Source data: Begin

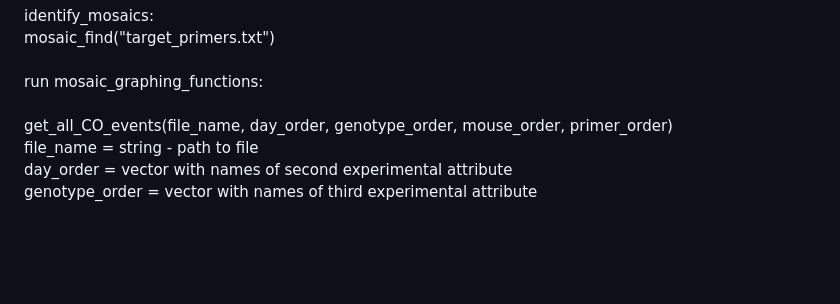
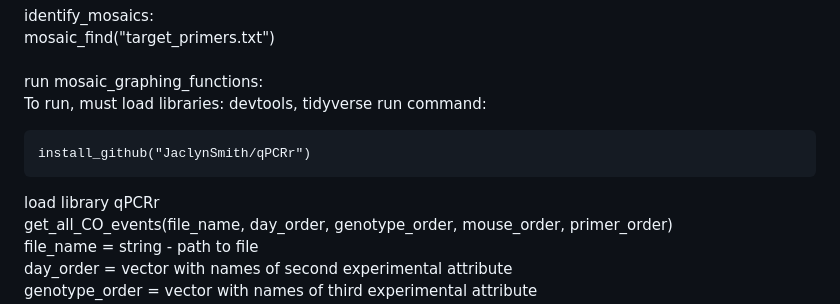
Before and after one commit to mugnierlab/Smith2024, a Markdown page: VSG-AMP-Seq/Readme.md, the part around the change. GitHub-like rendering; blank space fills up the shorter version.

````diff
--- a/VSG-AMP-Seq/Readme.md
+++ b/VSG-AMP-Seq/Readme.md
@@ -79,6 +79,12 @@ To run:\
     mosaic_find("target_primers.txt")\
 \
   run mosaic_graphing_functions:\
+  To run, must load libraries: devtools, tidyverse
+  run command:
+  ```
+install_github("JaclynSmith/qPCRr")
+```
+load library qPCRr
   \
     get_all_CO_events(file_name, day_order, genotype_order, mouse_order, primer_order)\
       file_name = string - path to file\
````
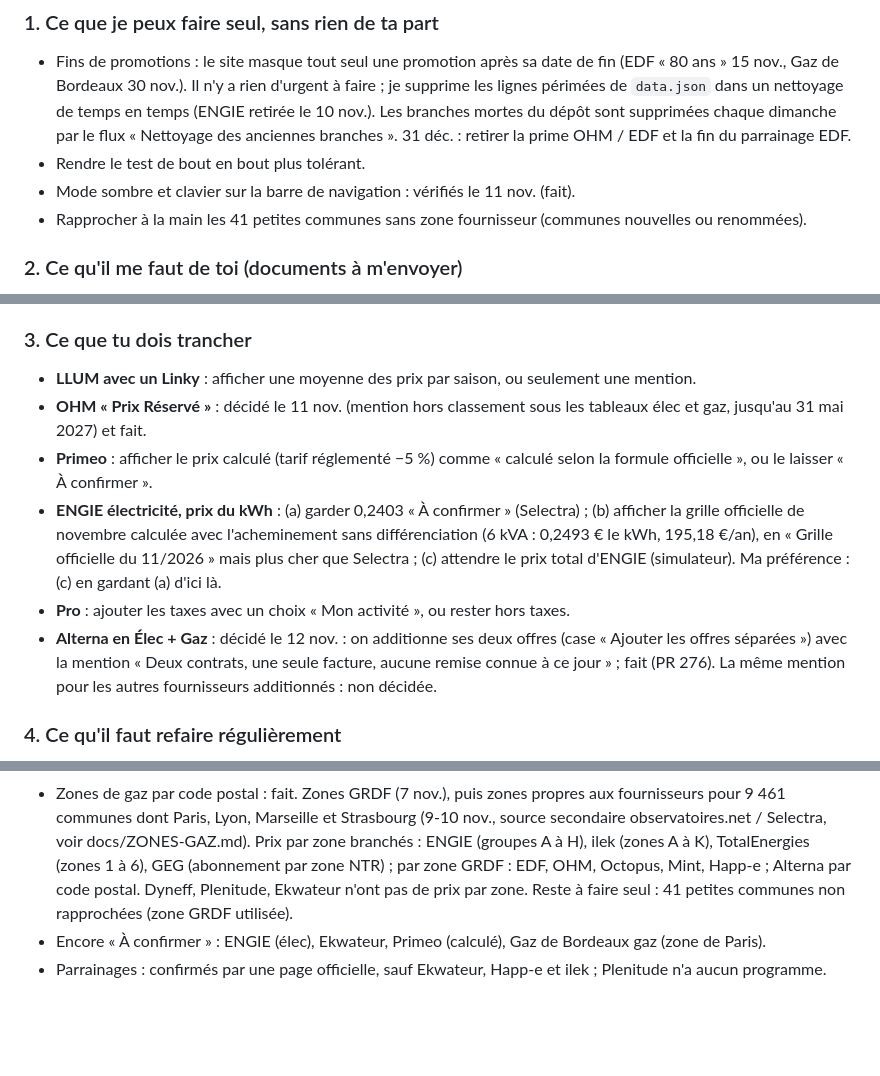
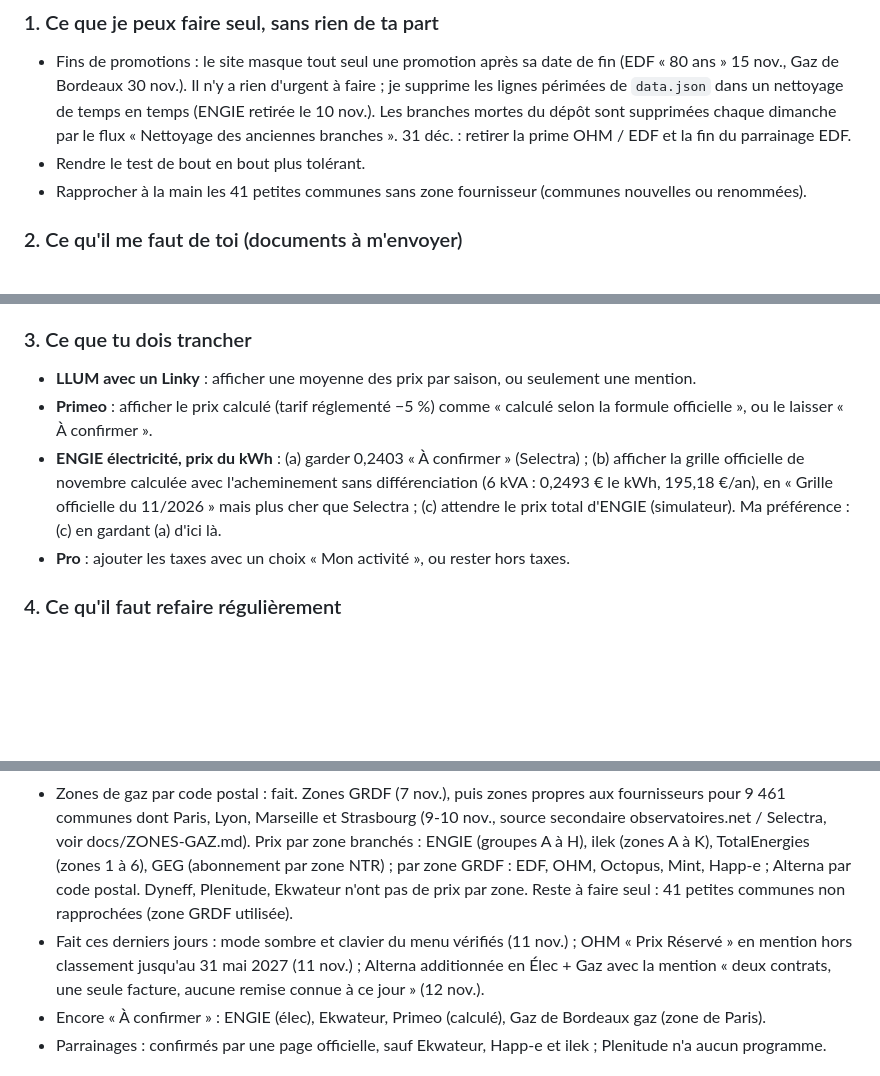
Before and after one commit to Absinthe1975/comparateur-energie, a Markdown page: docs/MEMO.md, 3 parts joined by grey strips. Drawn GitHub-style; blank space fills up the shorter version.

Commit message:
Mémo : les points faits quittent les sections « faire seul » et « trancher »
Co-Authored-By: Claude Sonnet 5.5 <noreply@anthropic.com>
Claude-Session: https://claude.ai/code/session_01M9LYrh1bWfzRdT5z4dcW9Z

```diff
--- a/docs/MEMO.md
+++ b/docs/MEMO.md
@@ -8,7 +8,6 @@ Mémo du 12 novembre 2026. Il commence par une vue d'ensemble (à lire en premie
 ### 1. Ce que je peux faire seul, sans rien de ta part
 - Fins de promotions : le site masque tout seul une promotion après sa date de fin (EDF « 80 ans » 15 nov., Gaz de Bordeaux 30 nov.). Il n'y a rien d'urgent à faire ; je supprime les lignes périmées de `data.json` dans un nettoyage de temps en temps (ENGIE retirée le 10 nov.). Les branches mortes du dépôt sont supprimées chaque dimanche par le flux « Nettoyage des anciennes branches ». 31 déc. : retirer la prime OHM / EDF et la fin du parrainage EDF.
 - Rendre le test de bout en bout plus tolérant.
-- Mode sombre et clavier sur la barre de navigation : vérifiés le 11 nov. (fait).
 - Rapprocher à la main les 41 petites communes sans zone fournisseur (communes nouvelles ou renommées).
 
 ### 2. Ce qu'il me faut de toi (documents à m'envoyer)
@@ -25,11 +24,9 @@ Mémo du 12 novembre 2026. Il commence par une vue d'ensemble (à lire en premie
 
 ### 3. Ce que tu dois trancher
 - **LLUM avec un Linky** : afficher une moyenne des prix par saison, ou seulement une mention.
-- **OHM « Prix Réservé »** : décidé le 11 nov. (mention hors classement sous les tableaux élec et gaz, jusqu'au 31 mai 2027) et fait.
 - **Primeo** : afficher le prix calculé (tarif réglementé −5 %) comme « calculé selon la formule officielle », ou le laisser « À confirmer ».
 - **ENGIE électricité, prix du kWh** : (a) garder 0,2403 « À confirmer » (Selectra) ; (b) afficher la grille officielle de novembre calculée avec l'acheminement sans différenciation (6 kVA : 0,2493 € le kWh, 195,18 €/an), en « Grille officielle du 11/2026 » mais plus cher que Selectra ; (c) attendre le prix total d'ENGIE (simulateur). Ma préférence : (c) en gardant (a) d'ici là.
 - **Pro** : ajouter les taxes avec un choix « Mon activité », ou rester hors taxes.
-- **Alterna en Élec + Gaz** : décidé le 12 nov. : on additionne ses deux offres (case « Ajouter les offres séparées ») avec la mention « Deux contrats, une seule facture, aucune remise connue à ce jour » ; fait (PR 276). La même mention pour les autres fournisseurs additionnés : non décidée.
 
 ### 4. Ce qu'il faut refaire régulièrement
 - **Chaque mois (autour du 1er)** : Dyneff gaz (nouvelle grille mensuelle), Mint gaz (Biogaz Online et Classic), Octopus gaz Fixe, Gaz de Bordeaux (fiches du mois : NovaFixe et NovaFlex, élec et gaz), ENGIE Pro Latitude (prix indexé). Le suivi automatique signale les nouveaux PDF dans son rapport ; c'est toi qui m'envoies les fichiers et moi qui saisis.
@@ -49,6 +46,7 @@ Mémo du 12 novembre 2026. Il commence par une vue d'ensemble (à lire en premie
 - Électricité TotalEnergies « Fixe 2 ans » : ajoutée le 12 nov. (grille officielle du 24 sept. 2026, Base 0,2270 € de 3 à 6 kVA et 0,2252 € dès 7 kVA, heures pleines / creuses 0,2435 / 0,1791 €, page de souscription ouverte le 12 nov. ; Hello Watt donne les mêmes prix, mis à jour le 6 nov.). Le titre de la page (« -17 % vs TRV ») est périmé : au prix de la grille, l'offre est plus chère que le tarif réglementé.
 - Gaz TotalEnergies « Fixe 2 ans » : fait le 10 nov. (grille du 24 sept., prix par zone 1 à 6, zone déduite de la commune), reconfirmé le 12 nov. avec la grille et la page de souscription.
 - Zones de gaz par code postal : fait. Zones GRDF (7 nov.), puis zones propres aux fournisseurs pour 9 461 communes dont Paris, Lyon, Marseille et Strasbourg (9-10 nov., source secondaire observatoires.net / Selectra, voir docs/ZONES-GAZ.md). Prix par zone branchés : ENGIE (groupes A à H), ilek (zones A à K), TotalEnergies (zones 1 à 6), GEG (abonnement par zone NTR) ; par zone GRDF : EDF, OHM, Octopus, Mint, Happ-e ; Alterna par code postal. Dyneff, Plenitude, Ekwateur n'ont pas de prix par zone. Reste à faire seul : 41 petites communes non rapprochées (zone GRDF utilisée).
+- Fait ces derniers jours : mode sombre et clavier du menu vérifiés (11 nov.) ; OHM « Prix Réservé » en mention hors classement jusqu'au 31 mai 2027 (11 nov.) ; Alterna additionnée en Élec + Gaz avec la mention « deux contrats, une seule facture, aucune remise connue à ce jour » (12 nov.).
 - Encore « À confirmer » : ENGIE (élec), Ekwateur, Primeo (calculé), Gaz de Bordeaux gaz (zone de Paris).
 - Parrainages : confirmés par une page officielle, sauf Ekwateur, Happ-e et ilek ; Plenitude n'a aucun programme.
 
```
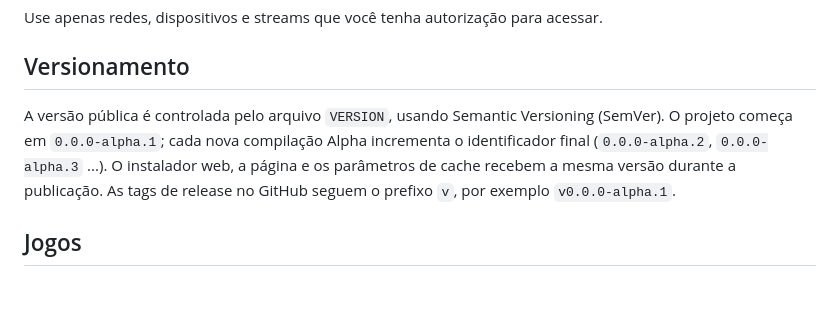
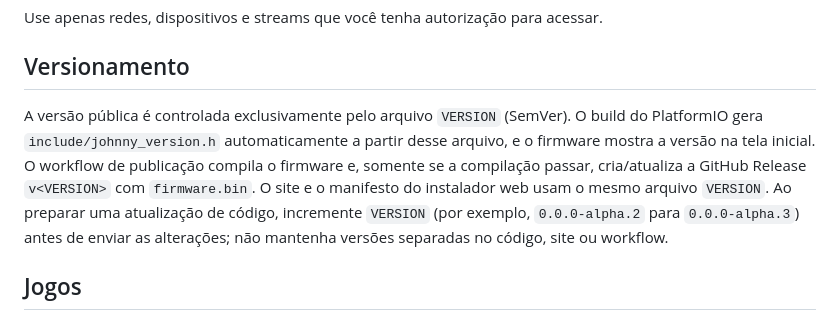
Before and after one commit to otavio-dias-leite/mp3player, a Markdown page: README.md, the part around the change. GitHub-like rendering; blank space fills up the shorter version.

Commit message:
Document single-source firmware versioning and release flow

```diff
--- a/README.md
+++ b/README.md
@@ -101,7 +101,7 @@ Use apenas redes, dispositivos e streams que você tenha autorização para aces
 
 ## Versionamento
 
-A versão pública é controlada pelo arquivo `VERSION`, usando Semantic Versioning (SemVer). O projeto começa em `0.0.0-alpha.1`; cada nova compilação Alpha incrementa o identificador final (`0.0.0-alpha.2`, `0.0.0-alpha.3` ...). O instalador web, a página e os parâmetros de cache recebem a mesma versão durante a publicação. As tags de release no GitHub seguem o prefixo `v`, por exemplo `v0.0.0-alpha.1`.
+A versão pública é controlada exclusivamente pelo arquivo `VERSION` (SemVer). O build do PlatformIO gera `include/johnny_version.h` automaticamente a partir desse arquivo, e o firmware mostra a versão na tela inicial. O workflow de publicação compila o firmware e, somente se a compilação passar, cria/atualiza a GitHub Release `v<VERSION>` com `firmware.bin`. O site e o manifesto do instalador web usam o mesmo arquivo `VERSION`. Ao preparar uma atualização de código, incremente `VERSION` (por exemplo, `0.0.0-alpha.2` para `0.0.0-alpha.3`) antes de enviar as alterações; não mantenha versões separadas no código, site ou workflow.
 
 ## Jogos
 
```
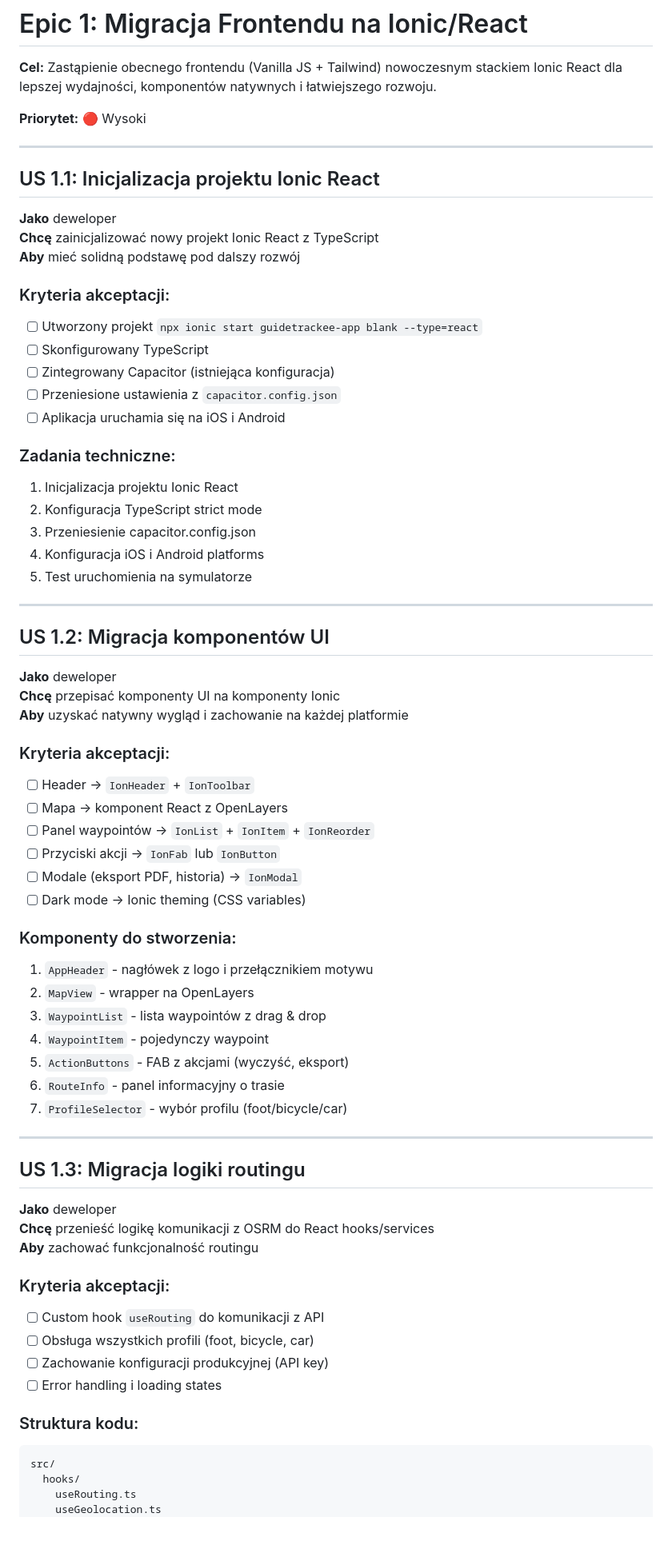
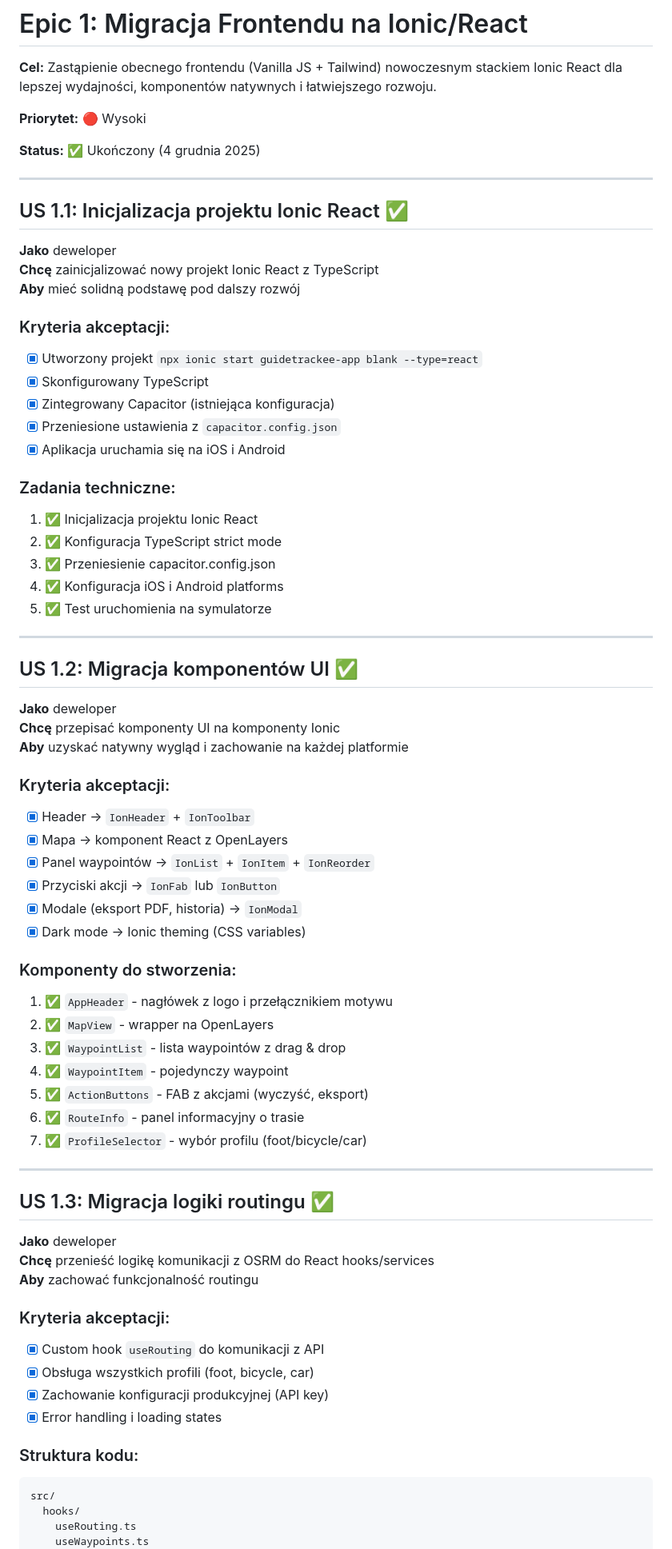
Before and after one commit to WatchTheGuide/wtg-route-machine, a Markdown page: user_stories/epic_1_ionic_react_migration.md, the part around one of its changes. Shown at 80% size. Drawn GitHub-style; blank space fills up the shorter version.

```diff
--- a/user_stories/epic_1_ionic_react_migration.md
+++ b/user_stories/epic_1_ionic_react_migration.md
@@ -4,9 +4,11 @@
 
 **Priorytet:** 🔴 Wysoki
 
+**Status:** ✅ Ukończony (4 grudnia 2025)
+
 ---
 
-## US 1.1: Inicjalizacja projektu Ionic React
+## US 1.1: Inicjalizacja projektu Ionic React ✅
 
 **Jako** deweloper
 **Chcę** zainicjalizować nowy projekt Ionic React z TypeScript
@@ -14,23 +16,23 @@
 
 ### Kryteria akceptacji:
 
-- [ ] Utworzony projekt `npx ionic start guidetrackee-app blank --type=react`
-- [ ] Skonfigurowany TypeScript
-- [ ] Zintegrowany Capacitor (istniejąca konfiguracja)
-- [ ] Przeniesione ustawienia z `capacitor.config.json`
-- [ ] Aplikacja uruchamia się na iOS i Android
+- [x] Utworzony projekt `npx ionic start guidetrackee-app blank --type=react`
+- [x] Skonfigurowany TypeScript
+- [x] Zintegrowany Capacitor (istniejąca konfiguracja)
+- [x] Przeniesione ustawienia z `capacitor.config.json`
+- [x] Aplikacja uruchamia się na iOS i Android
 
 ### Zadania techniczne:
 
-1. Inicjalizacja projektu Ionic React
-2. Konfiguracja TypeScript strict mode
-3. Przeniesienie capacitor.config.json
-4. Konfiguracja iOS i Android platforms
-5. Test uruchomienia na symulatorze
+1. ✅ Inicjalizacja projektu Ionic React
+2. ✅ Konfiguracja TypeScript strict mode
+3. ✅ Przeniesienie capacitor.config.json
+4. ✅ Konfiguracja iOS i Android platforms
+5. ✅ Test uruchomienia na symulatorze
 
 ---
 
-## US 1.2: Migracja komponentów UI
+## US 1.2: Migracja komponentów UI ✅
 
 **Jako** deweloper
 **Chcę** przepisać komponenty UI na komponenty Ionic
@@ -38,26 +40,26 @@
 
 ### Kryteria akceptacji:
 
-- [ ] Header → `IonHeader` + `IonToolbar`
-- [ ] Mapa → komponent React z OpenLayers
-- [ ] Panel waypointów → `IonList` + `IonItem` + `IonReorder`
-- [ ] Przyciski akcji → `IonFab` lub `IonButton`
-- [ ] Modale (eksport PDF, historia) → `IonModal`
-- [ ] Dark mode → Ionic theming (CSS variables)
+- [x] Header → `IonHeader` + `IonToolbar`
+- [x] Mapa → komponent React z OpenLayers
+- [x] Panel waypointów → `IonList` + `IonItem` + `IonReorder`
+- [x] Przyciski akcji → `IonFab` lub `IonButton`
+- [x] Modale (eksport PDF, historia) → `IonModal`
+- [x] Dark mode → Ionic theming (CSS variables)
 
 ### Komponenty do stworzenia:
 
-1. `AppHeader` - nagłówek z logo i przełącznikiem motywu
-2. `MapView` - wrapper na OpenLayers
-3. `WaypointList` - lista waypointów z drag & drop
-4. `WaypointItem` - pojedynczy waypoint
-5. `ActionButtons` - FAB z akcjami (wyczyść, eksport)
-6. `RouteInfo` - panel informacyjny o trasie
-7. `ProfileSelector` - wybór profilu (foot/bicycle/car)
+1. ✅ `AppHeader` - nagłówek z logo i przełącznikiem motywu
+2. ✅ `MapView` - wrapper na OpenLayers
+3. ✅ `WaypointList` - lista waypointów z drag & drop
+4. ✅ `WaypointItem` - pojedynczy waypoint
+5. ✅ `ActionButtons` - FAB z akcjami (wyczyść, eksport)
+6. ✅ `RouteInfo` - panel informacyjny o trasie
+7. ✅ `ProfileSelector` - wybór profilu (foot/bicycle/car)
 
 ---
 
-## US 1.3: Migracja logiki routingu
+## US 1.3: Migracja logiki routingu ✅
 
 **Jako** deweloper
 **Chcę** przenieść logikę komunikacji z OSRM do React hooks/services
@@ -65,10 +67,10 @@
 
 ### Kryteria akceptacji:
 
-- [ ] Custom hook `useRouting` do komunikacji z API
-- [ ] Obsługa wszystkich profili (foot, bicycle, car)
-- [ ] Zachowanie konfiguracji produkcyjnej (API key)
-- [ ] Error handling i loading states
+- [x] Custom hook `useRouting` do komunikacji z API
+- [x] Obsługa wszystkich profili (foot, bicycle, car)
+- [x] Zachowanie konfiguracji produkcyjnej (API key)
+- [x] Error handling i loading states
 
 ### Struktura kodu:
 
@@ -76,5 +78,5 @@
 src/
   hooks/
     useRouting.ts
-    useGeolocation.ts
+    useWaypoints.ts
   services/
```
Also changed, not shown: other parts of user_stories/epic_1_ionic_react_migration.md (+20 -20 lines), .github/copilot-instructions.md (+118 -2 lines), frontend-ionic/README.md (added, +241 -0 lines).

Source data: End

● How to complete this task
Tally the lines above containing "TypeScript". Answer with the count only.

● Answer to this exercise
5